Pick out all lines in the listing holding the string "gradient" and copy them.

• Supplied material
++++

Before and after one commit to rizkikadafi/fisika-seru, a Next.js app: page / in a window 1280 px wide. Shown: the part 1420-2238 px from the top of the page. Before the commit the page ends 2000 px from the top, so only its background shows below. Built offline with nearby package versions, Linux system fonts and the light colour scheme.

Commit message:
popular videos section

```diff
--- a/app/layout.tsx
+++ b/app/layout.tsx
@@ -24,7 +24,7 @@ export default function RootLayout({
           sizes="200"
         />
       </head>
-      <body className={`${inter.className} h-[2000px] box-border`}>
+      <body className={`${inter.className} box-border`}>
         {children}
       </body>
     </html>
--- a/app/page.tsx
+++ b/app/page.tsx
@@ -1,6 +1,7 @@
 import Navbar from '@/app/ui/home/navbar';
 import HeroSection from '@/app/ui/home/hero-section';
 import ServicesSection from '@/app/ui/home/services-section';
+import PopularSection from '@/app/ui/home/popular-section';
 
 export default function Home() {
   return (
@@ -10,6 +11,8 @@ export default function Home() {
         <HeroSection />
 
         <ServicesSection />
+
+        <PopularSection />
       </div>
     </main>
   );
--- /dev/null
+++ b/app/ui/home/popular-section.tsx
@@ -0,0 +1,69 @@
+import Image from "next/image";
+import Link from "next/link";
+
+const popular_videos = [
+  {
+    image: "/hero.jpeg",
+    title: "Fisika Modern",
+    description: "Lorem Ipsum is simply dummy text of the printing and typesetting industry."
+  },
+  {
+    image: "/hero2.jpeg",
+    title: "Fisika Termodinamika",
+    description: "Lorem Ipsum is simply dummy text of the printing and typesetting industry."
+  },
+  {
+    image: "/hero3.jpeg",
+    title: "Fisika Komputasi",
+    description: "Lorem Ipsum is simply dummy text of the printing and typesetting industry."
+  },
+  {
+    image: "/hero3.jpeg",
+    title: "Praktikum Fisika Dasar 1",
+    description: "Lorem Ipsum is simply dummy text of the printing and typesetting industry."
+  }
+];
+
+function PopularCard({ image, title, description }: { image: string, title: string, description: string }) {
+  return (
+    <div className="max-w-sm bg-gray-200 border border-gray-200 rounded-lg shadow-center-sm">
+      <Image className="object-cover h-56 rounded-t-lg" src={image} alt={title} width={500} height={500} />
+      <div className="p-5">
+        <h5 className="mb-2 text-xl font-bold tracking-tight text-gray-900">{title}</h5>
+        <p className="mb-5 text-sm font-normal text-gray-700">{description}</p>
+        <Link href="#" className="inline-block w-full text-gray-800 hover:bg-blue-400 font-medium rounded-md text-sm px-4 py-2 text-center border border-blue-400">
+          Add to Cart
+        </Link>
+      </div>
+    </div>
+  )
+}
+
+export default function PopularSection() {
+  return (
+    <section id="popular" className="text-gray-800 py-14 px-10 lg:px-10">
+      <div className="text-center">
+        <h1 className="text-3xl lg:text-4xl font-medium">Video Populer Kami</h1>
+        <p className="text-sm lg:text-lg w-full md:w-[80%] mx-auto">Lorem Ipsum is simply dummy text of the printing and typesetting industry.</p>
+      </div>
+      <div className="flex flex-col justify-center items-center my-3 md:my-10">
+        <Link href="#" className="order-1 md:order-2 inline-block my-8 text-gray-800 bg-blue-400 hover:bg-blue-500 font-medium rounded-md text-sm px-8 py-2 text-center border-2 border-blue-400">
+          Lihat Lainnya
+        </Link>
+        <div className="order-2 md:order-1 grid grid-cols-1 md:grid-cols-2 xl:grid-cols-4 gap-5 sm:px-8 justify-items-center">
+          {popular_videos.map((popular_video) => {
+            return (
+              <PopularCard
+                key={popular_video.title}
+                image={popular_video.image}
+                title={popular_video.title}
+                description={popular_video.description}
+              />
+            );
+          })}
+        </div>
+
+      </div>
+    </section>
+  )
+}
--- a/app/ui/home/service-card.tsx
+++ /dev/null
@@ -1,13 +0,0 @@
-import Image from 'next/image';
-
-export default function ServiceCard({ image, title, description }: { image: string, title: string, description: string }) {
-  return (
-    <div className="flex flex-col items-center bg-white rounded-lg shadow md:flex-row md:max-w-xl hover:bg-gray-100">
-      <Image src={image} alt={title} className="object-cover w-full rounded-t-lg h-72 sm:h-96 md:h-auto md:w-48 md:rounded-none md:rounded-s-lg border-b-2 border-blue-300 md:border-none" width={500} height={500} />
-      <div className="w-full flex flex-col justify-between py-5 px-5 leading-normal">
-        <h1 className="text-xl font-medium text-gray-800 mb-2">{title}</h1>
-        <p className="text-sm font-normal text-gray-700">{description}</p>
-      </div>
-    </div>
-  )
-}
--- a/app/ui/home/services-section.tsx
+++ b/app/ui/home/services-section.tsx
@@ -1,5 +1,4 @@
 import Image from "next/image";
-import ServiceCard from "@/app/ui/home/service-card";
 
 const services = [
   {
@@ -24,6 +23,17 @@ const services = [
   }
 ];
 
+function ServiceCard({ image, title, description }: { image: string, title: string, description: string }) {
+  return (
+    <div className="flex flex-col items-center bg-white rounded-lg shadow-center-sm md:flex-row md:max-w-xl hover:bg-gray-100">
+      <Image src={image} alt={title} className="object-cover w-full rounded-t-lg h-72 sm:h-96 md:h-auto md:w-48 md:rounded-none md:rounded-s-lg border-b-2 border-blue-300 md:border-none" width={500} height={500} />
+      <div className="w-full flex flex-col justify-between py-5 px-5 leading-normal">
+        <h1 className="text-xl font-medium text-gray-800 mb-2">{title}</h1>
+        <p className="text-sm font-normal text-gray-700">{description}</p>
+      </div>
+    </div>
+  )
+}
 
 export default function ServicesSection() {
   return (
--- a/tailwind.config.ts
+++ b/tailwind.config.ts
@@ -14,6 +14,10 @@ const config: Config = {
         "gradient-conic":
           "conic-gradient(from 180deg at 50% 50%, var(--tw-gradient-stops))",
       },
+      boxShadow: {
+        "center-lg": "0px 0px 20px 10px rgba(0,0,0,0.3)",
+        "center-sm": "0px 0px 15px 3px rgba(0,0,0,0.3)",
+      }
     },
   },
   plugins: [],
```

++++

• Answer box
         "gradient-conic":
           "conic-gradient(from 180deg at 50% 50%, var(--tw-gradient-stops))",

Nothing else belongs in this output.